Dispatch: Tactical Look at the Embassy Attack in Kabul

Print
Text Size

Vice President of Tactical Intelligence Scott Stewart examines the Taliban attack on the U.S. Embassy in Kabul from a tactical perspective.
Editor’s Note: Transcripts are generated using speech-recognition technology. Therefore, STRATFOR cannot guarantee their complete accuracy.

Just after 1:00 p.m. Kabul time on Sept. 13 a group of militants opened fire on the U.S. Embassy using rocket-propelled grenades (RPGs) and light arms and we are going to take a tactical look at that attack now.

From the reports we have gathered so far, it would appear that the militants had occupied a building that was under construction in the heart of the Green Zone in Kabul near the U.S. Embassy and several other sensitive buildings. The attackers were armed with light arms, machine guns, AK-47s and RPGs. It would appear from the initial reporting that we have that the Taliban was able to smuggle the weapons into the construction site, perhaps hidden among construction-type materials that were being brought into that site.

Using this type of weapon (light weapons, such as assault rifles and RPGs) against hardened targets like a U.S. Embassy is really not going to create much of an effect. These buildings are designed to withstand substantial attacks by even vehicle-borne improvised explosive devices, so a weapon like an RPG or an assault rifle is not going to cause much damage. The only way that this sort of a force armed this way could have caused any damage would have been to use their suicide bombers to try to get through the access entry points into the embassy, but apparently the security at those sites worked and they were unable to get into the secure facilities and ended up being pinned down in that building under construction.

The Taliban planners, when they were putting together this attack, would realize that weapons such as RPGs and assault rifles were not going to cause much real damage to the U.S. Embassy. Because of that, we believe that this attack was intended really to send a message, to be more symbolic in nature rather than to be a real, substantial attack against the U.S. Embassy. For the Taliban this is kind of a sensitive time. They are trying to show basically that they are a force to be reckoned with and that if the U.S. wants to find any sort of settlement or negotiated peace in Afghanistan, the Taliban has to be brought into those negotiations and they have to be dealt with. So an attack like this allows them just to send that message to Ambassador Crocker that hey, if you are going to try to accomplish anything in Afghanistan you need to account for us.

Editor's Choice
This Video is part of multiple Timelines

Sign up for the Stratfor newsletter

The best of Stratfor three times per week.

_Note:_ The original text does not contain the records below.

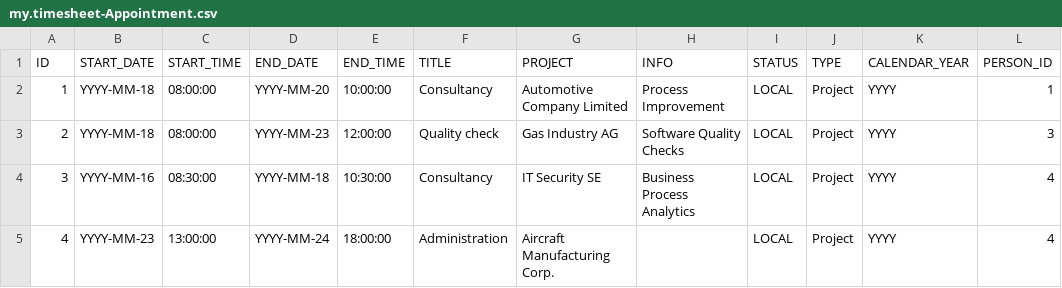
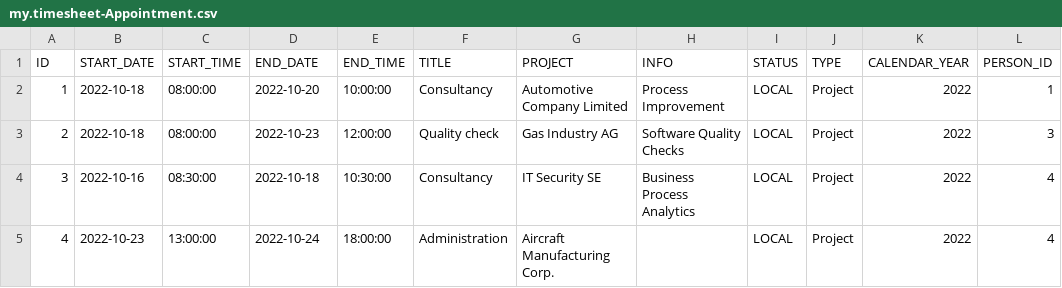
Before and after one commit to SAP-samples/cloud-sdk-team-calendar, a CSV file: db/csv/my.timesheet-Appointment.csv, drawn as a sheet.

```diff
--- a/db/csv/my.timesheet-Appointment.csv
+++ b/db/csv/my.timesheet-Appointment.csv
@@ -1,5 +1,5 @@
 ID,START_DATE,START_TIME,END_DATE,END_TIME,TITLE,PROJECT,INFO,STATUS,TYPE,CALENDAR_YEAR,PERSON_ID
-1,YYYY-MM-18,08:00:00,YYYY-MM-20,10:00:00,Consultancy,Automotive Company Limited,Process Improvement,LOCAL,Project,YYYY,1
-2,YYYY-MM-18,08:00:00,YYYY-MM-23,12:00:00,Quality check,Gas Industry AG,Software Quality Checks,LOCAL,Project,YYYY,3
-3,YYYY-MM-16,08:30:00,YYYY-MM-18,10:30:00,Consultancy,IT Security SE,Business Process Analytics,LOCAL,Project,YYYY,4
-4,YYYY-MM-23,13:00:00,YYYY-MM-24,18:00:00,Administration,Aircraft Manufacturing Corp.,,LOCAL,Project,YYYY,4
+1,2022-10-18,08:00:00,2022-10-20,10:00:00,Consultancy,Automotive Company Limited,Process Improvement,LOCAL,Project,2022,1
+2,2022-10-18,08:00:00,2022-10-23,12:00:00,Quality check,Gas Industry AG,Software Quality Checks,LOCAL,Project,2022,3
+3,2022-10-16,08:30:00,2022-10-18,10:30:00,Consultancy,IT Security SE,Business Process Analytics,LOCAL,Project,2022,4
+4,2022-10-23,13:00:00,2022-10-24,18:00:00,Administration,Aircraft Manufacturing Corp.,,LOCAL,Project,2022,4
```
Also changed, not shown: 7 other files.
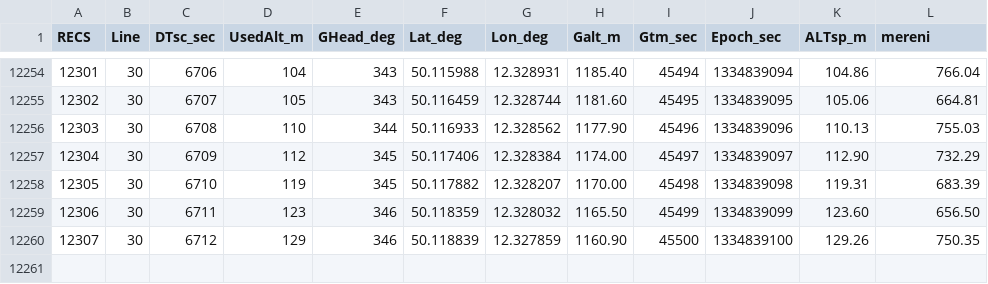
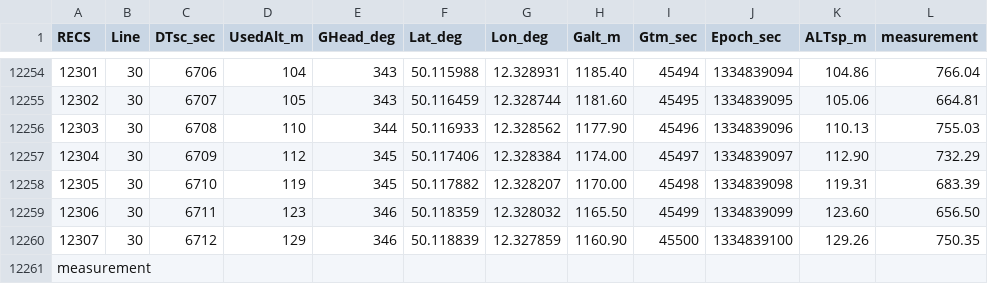
Before and after one commit to ctu-geoforall-lab/qgis-position-lag-correction-plugin, a CSV file: sample_data/locality2_fictionaldata_pub.csv, drawn as a sheet; only a part is shown, gaps mark what is left out; the diff names each change by its address in the sheet, - before the commit and + after, or states it on an @@ line.

Commit message:
Update locality2_fictionaldata_pub.csv
renamed field "mereni" to "measurement"

```diff
--- a/sample_data/locality2_fictionaldata_pub.csv
+++ b/sample_data/locality2_fictionaldata_pub.csv
-L1: mereni
+L1: measurement
+row 12261: measurement
```
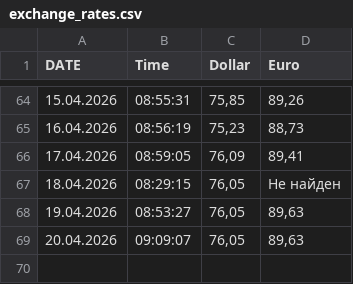
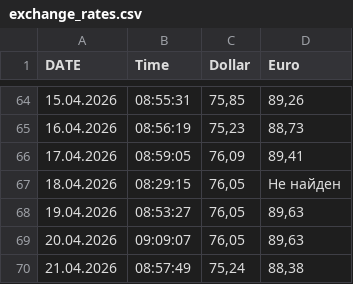
Before and after one commit to rkosobokov/Parser_dollar_euro, a CSV file: reports/exchange_rates.csv, drawn as a sheet; only a part is shown, gaps mark what is left out.

```diff
--- a/reports/exchange_rates.csv
+++ b/reports/exchange_rates.csv
@@ -69 +69,2 @@ DATE;Time;Dollar;Euro
 20.04.2026;09:09:07;76,05;89,63
+21.04.2026;08:57:49;75,24;88,38
```
Also changed, not shown: 1 other file.
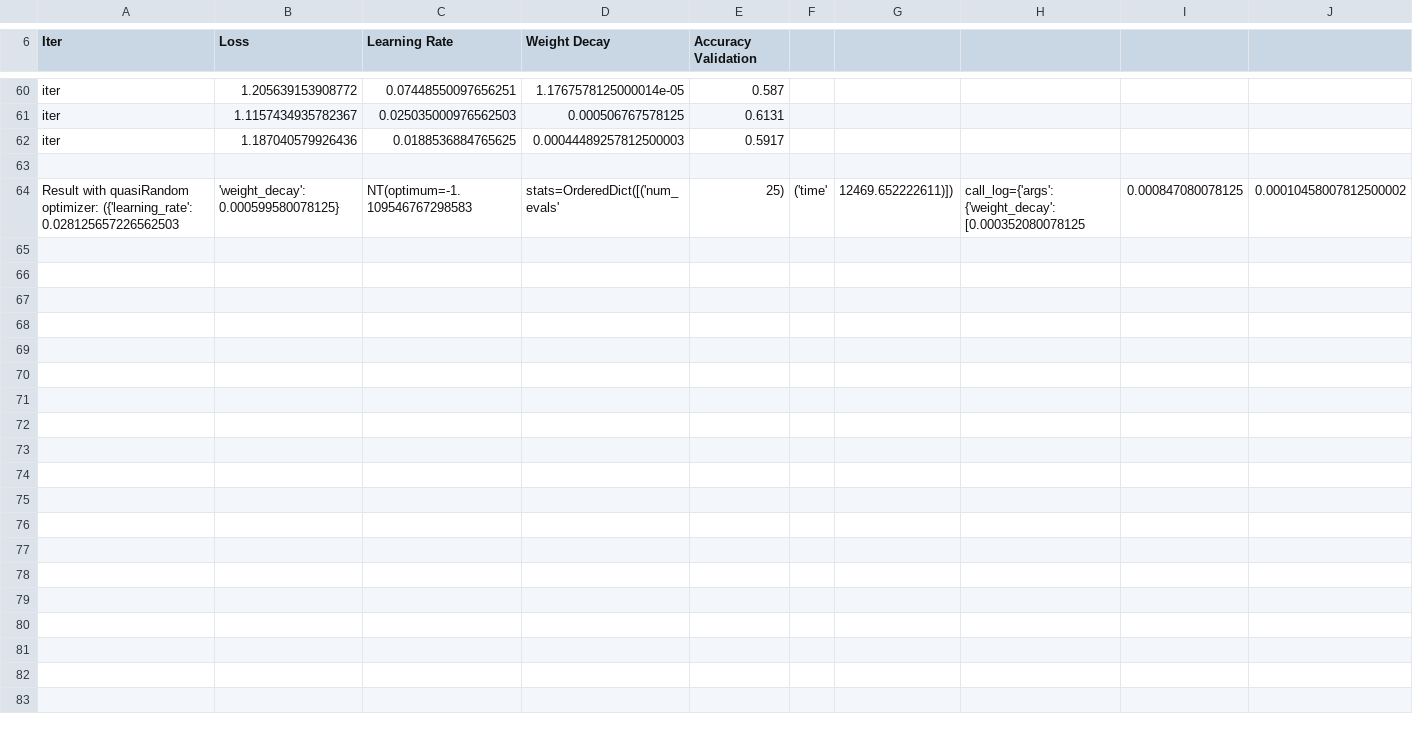
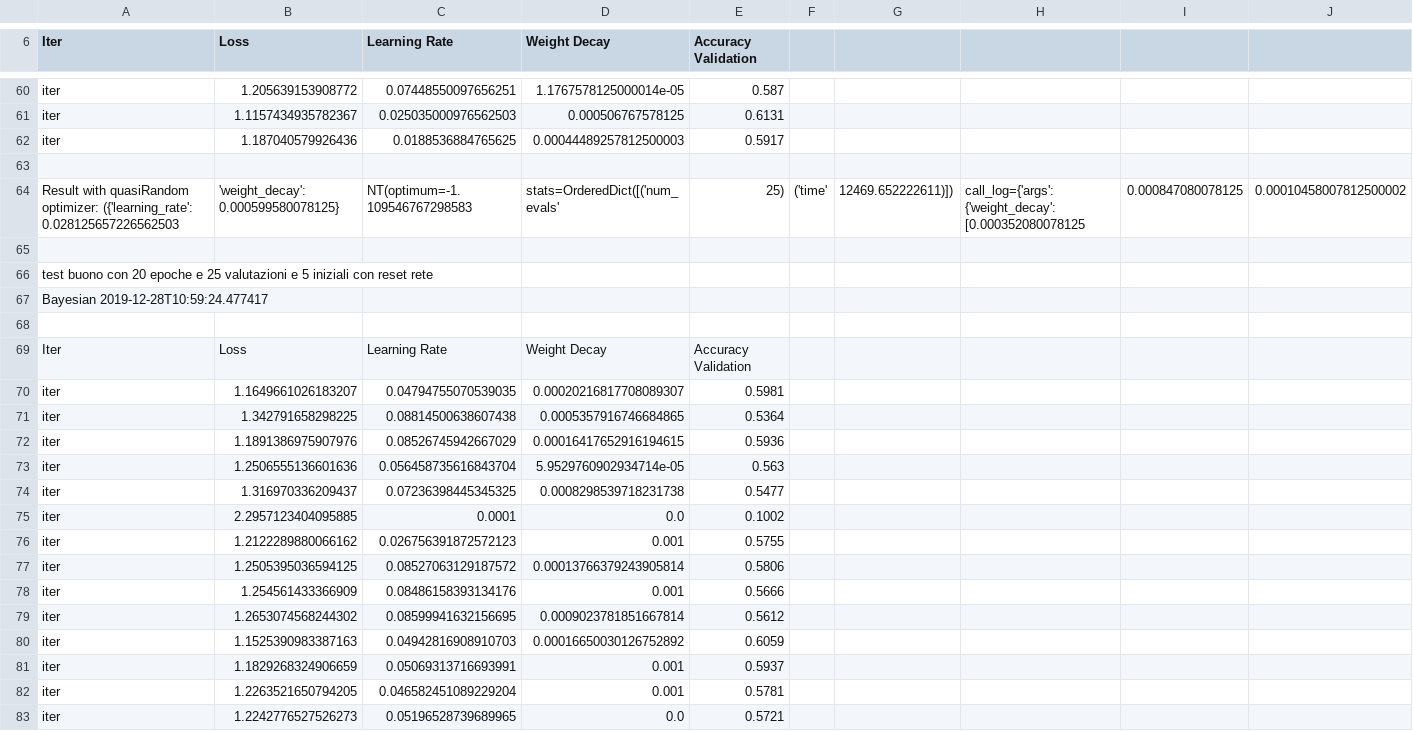
Before and after one commit to iacopoerpichini/OptimizationMethods, a CSV file: result.csv, drawn as a sheet; only a part is shown, gaps mark what is left out; rows hold the shown columns only; the diff covers the shown part only; the diff names each change by its address in the sheet, - before the commit and + after, or states it on an @@ line.

```diff
--- a/result.csv
+++ b/result.csv
+row 65: (empty)
+row 66: test buono con 20 epoche e 25 valutazioni e 5 iniziali con reset rete
+row 67: Bayesian 2019-12-28T10:59:24.477417
+row 68: (empty)
+row 69: Iter | Loss | Learning Rate | Weight Decay | Accuracy Validation
+row 70: iter | 1.1649661026183207 | 0.04794755070539035 | 0.00020216817708089307 | 0.5981
+row 71: iter | 1.342791658298225 | 0.08814500638607438 | 0.0005357916746684865 | 0.5364
+row 72: iter | 1.1891386975907976 | 0.08526745942667029 | 0.00016417652916194615 | 0.5936
+row 73: iter | 1.2506555136601636 | 0.056458735616843704 | 5.9529760902934714e-05 | 0.563
+row 74: iter | 1.316970336209437 | 0.07236398445345325 | 0.0008298539718231738 | 0.5477
+row 75: iter | 2.2957123404095885 | 0.0001 | 0.0 | 0.1002
+row 76: iter | 1.2122289880066162 | 0.026756391872572123 | 0.001 | 0.5755
+row 77: iter | 1.2505395036594125 | 0.08527063129187572 | 0.00013766379243905814 | 0.5806
+row 78: iter | 1.254561433366909 | 0.08486158393134176 | 0.001 | 0.5666
+row 79: iter | 1.2653074568244302 | 0.08599941632156695 | 0.0009023781851667814 | 0.5612
+row 80: iter | 1.1525390983387163 | 0.04942816908910703 | 0.00016650030126752892 | 0.6059
+row 81: iter | 1.1829268324906659 | 0.05069313716693991 | 0.001 | 0.5937
+row 82: iter | 1.2263521650794205 | 0.046582451089229204 | 0.001 | 0.5781
+row 83: iter | 1.2242776527526273 | 0.05196528739689965 | 0.0 | 0.5721
```
Also changed, not shown: 9 added rows elsewhere in this file, 3 other files.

You'll also receive occastional updates and special offers for Stratfor products and services.